[PROBLEM REQUIREMENTS]
Among the lines of the data, copy those that hold "html".

═══ EXTRACTED DATA

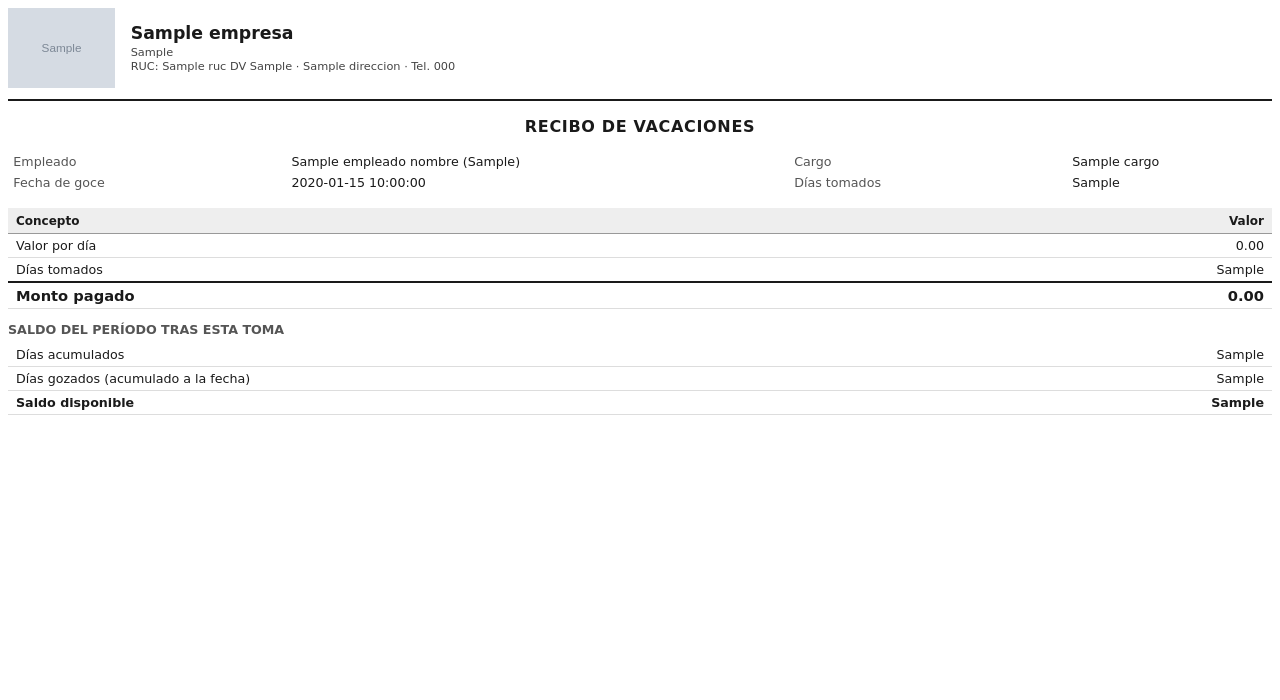
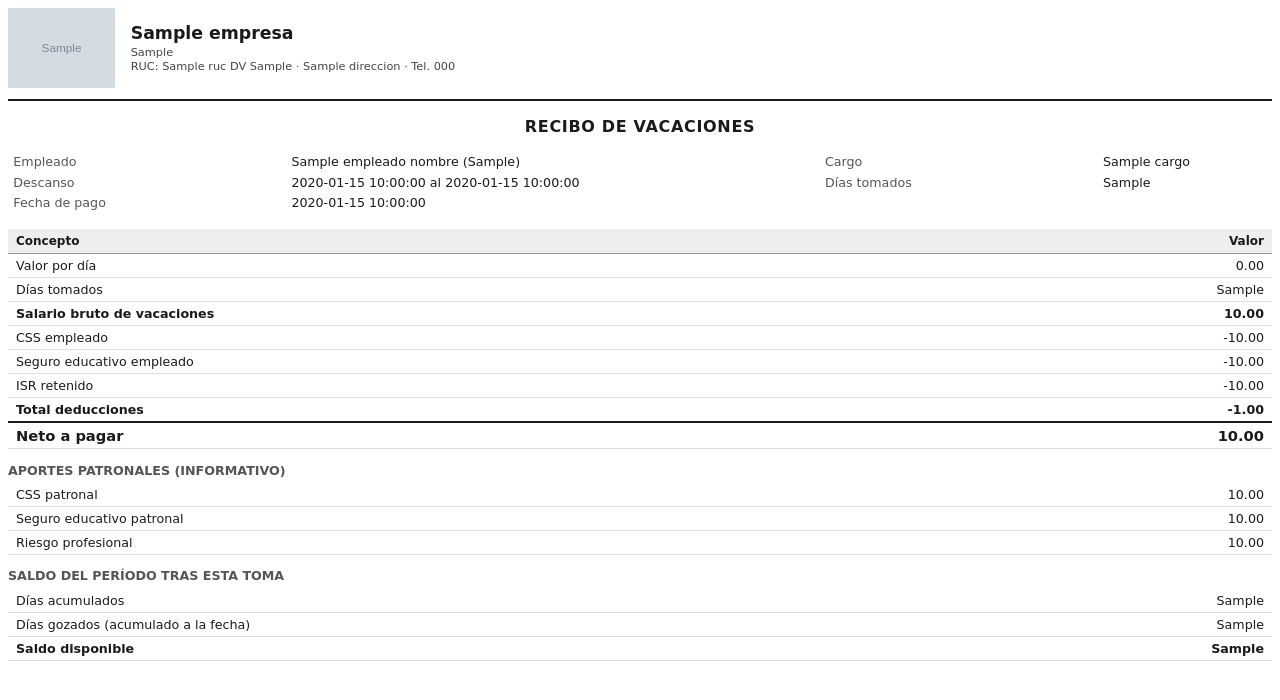
Before and after one commit to JheysonSegura/Modulo-de-Planilla-Lina, a Python web app: template backend/app/templates/recibo_vacacion.html in a window 1280 px wide. Shown: the top 700 px of the page. Run offline with Jinja, Linux system fonts and the light colour scheme; the template is opened without the code that fills it: most values are stand-ins (such as "Sample title", 1, 10 or a date in 2020); grey boxes marked "Sample" are stand-in pictures.

Commit message:
Muestra descuentos de ley y neto en el recibo de vacaciones
El recibo de vacaciones (PDF/Excel) ahora muestra bruto, CSS, Seguro
Educativo, ISR, neto a pagar, fecha de pago y aportes patronales cuando la
toma tiene planilla de vacaciones. Las tomas anteriores al cambio se
siguen mostrando solo con el bruto. El recibo de pago genérico se titula
"Vacaciones" para planillas de ese tipo.

Co-Authored-By: Claude Opus 5.5 <noreply@anthropic.com>

```diff
--- a/backend/app/templates/recibo_pago.html
+++ b/backend/app/templates/recibo_pago.html
@@ -10,6 +10,7 @@
 
     <h2 class="titulo-documento">
         {% if planilla_tipo == "decimo_tercer_mes" %}Recibo de pago &mdash; Décimo tercer mes
+        {% elif planilla_tipo == "vacaciones" %}Recibo de pago &mdash; Vacaciones
         {% else %}Recibo de pago{% endif %}
     </h2>
 
--- a/backend/app/templates/recibo_vacacion.html
+++ b/backend/app/templates/recibo_vacacion.html
@@ -8,7 +8,7 @@
 <body>
     {% include "_base_recibo.html" %}
 
-    <h2 class="titulo-documento">Recibo de vacaciones</h2>
+    <h2 class="titulo-documento">Recibo de vacaciones{% if anulada %} &mdash; ANULADO{% endif %}</h2>
 
     <table class="datos-empleado">
         <tr>
@@ -18,13 +18,47 @@
             <td>{{ cargo }}</td>
         </tr>
         <tr>
-            <td class="etiqueta">Fecha de goce</td>
-            <td>{{ fecha }}</td>
+            <td class="etiqueta">Descanso</td>
+            <td>{{ fecha }} al {{ fecha_fin_goce }}</td>
             <td class="etiqueta">Días tomados</td>
             <td>{{ dias_tomados }}</td>
         </tr>
+        {% if pago %}
+        <tr>
+            <td class="etiqueta">Fecha de pago</td>
+            <td>{{ pago.fecha_pago }}</td>
+            <td class="etiqueta"></td>
+            <td></td>
+        </tr>
+        {% endif %}
     </table>
 
+    {% if pago %}
+    <table class="desglose">
+        <thead>
+            <tr><th>Concepto</th><th class="monto">Valor</th></tr>
+        </thead>
+        <tbody>
+            <tr><td>Valor por día</td><td class="monto">{{ "%.2f"|format(valor_dia) }}</td></tr>
+            <tr><td>Días tomados</td><td class="monto">{{ dias_tomados }}</td></tr>
+            <tr class="subtotal"><td>Salario bruto de vacaciones</td><td class="monto">{{ "%.2f"|format(pago.salario_bruto) }}</td></tr>
+            <tr><td>CSS empleado</td><td class="monto">-{{ "%.2f"|format(pago.css_empleado) }}</td></tr>
+            <tr><td>Seguro educativo empleado</td><td class="monto">-{{ "%.2f"|format(pago.seguro_educativo_empleado) }}</td></tr>
+            <tr><td>ISR retenido</td><td class="monto">-{{ "%.2f"|format(pago.isr_retenido) }}</td></tr>
+            <tr class="subtotal"><td>Total deducciones</td><td class="monto">-{{ "%.2f"|format(pago.total_deducciones) }}</td></tr>
+            <tr class="total"><td>Neto a pagar</td><td class="monto">{{ "%.2f"|format(pago.salario_neto) }}</td></tr>
+        </tbody>
+    </table>
+
+    <div class="seccion-titulo">Aportes patronales (informativo)</div>
+    <table class="desglose">
+        <tbody>
+            <tr><td>CSS patronal</td><td class="monto">{{ "%.2f"|format(pago.css_patronal) }}</td></tr>
+            <tr><td>Seguro educativo patronal</td><td class="monto">{{ "%.2f"|format(pago.seguro_educativo_patronal) }}</td></tr>
+            <tr><td>Riesgo profesional</td><td class="monto">{{ "%.2f"|format(pago.riesgo_profesional_patronal) }}</td></tr>
+        </tbody>
+    </table>
+    {% else %}
     <table class="desglose">
         <thead>
             <tr><th>Concepto</th><th class="monto">Valor</th></tr>
@@ -35,6 +69,7 @@
             <tr class="total"><td>Monto pagado</td><td class="monto">{{ "%.2f"|format(monto) }}</td></tr>
         </tbody>
     </table>
+    {% endif %}
 
     <div class="seccion-titulo">Saldo del período tras esta toma</div>
     <table class="desglose">
```
Also changed, not shown: backend/app/services/reportes_service.py (+39 -1 lines), backend/tests/test_reportes_service.py (+40 -0 lines).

══════

[ANSWER FOR THE TASK]
Before and after one commit to JheysonSegura/Modulo-de-Planilla-Lina, a Python web app: template backend/app/templates/recibo_vacacion.html in a window 1280 px wide. Shown: the top 700 px of the page. Run offline with Jinja, Linux system fonts and the light colour scheme; the template is opened without the code that fills it: most values are stand-ins (such as "Sample title", 1, 10 or a date in 2020); grey boxes marked "Sample" are stand-in pictures.
--- a/backend/app/templates/recibo_pago.html
+++ b/backend/app/templates/recibo_pago.html
--- a/backend/app/templates/recibo_vacacion.html
+++ b/backend/app/templates/recibo_vacacion.html
     {% include "_base_recibo.html" %}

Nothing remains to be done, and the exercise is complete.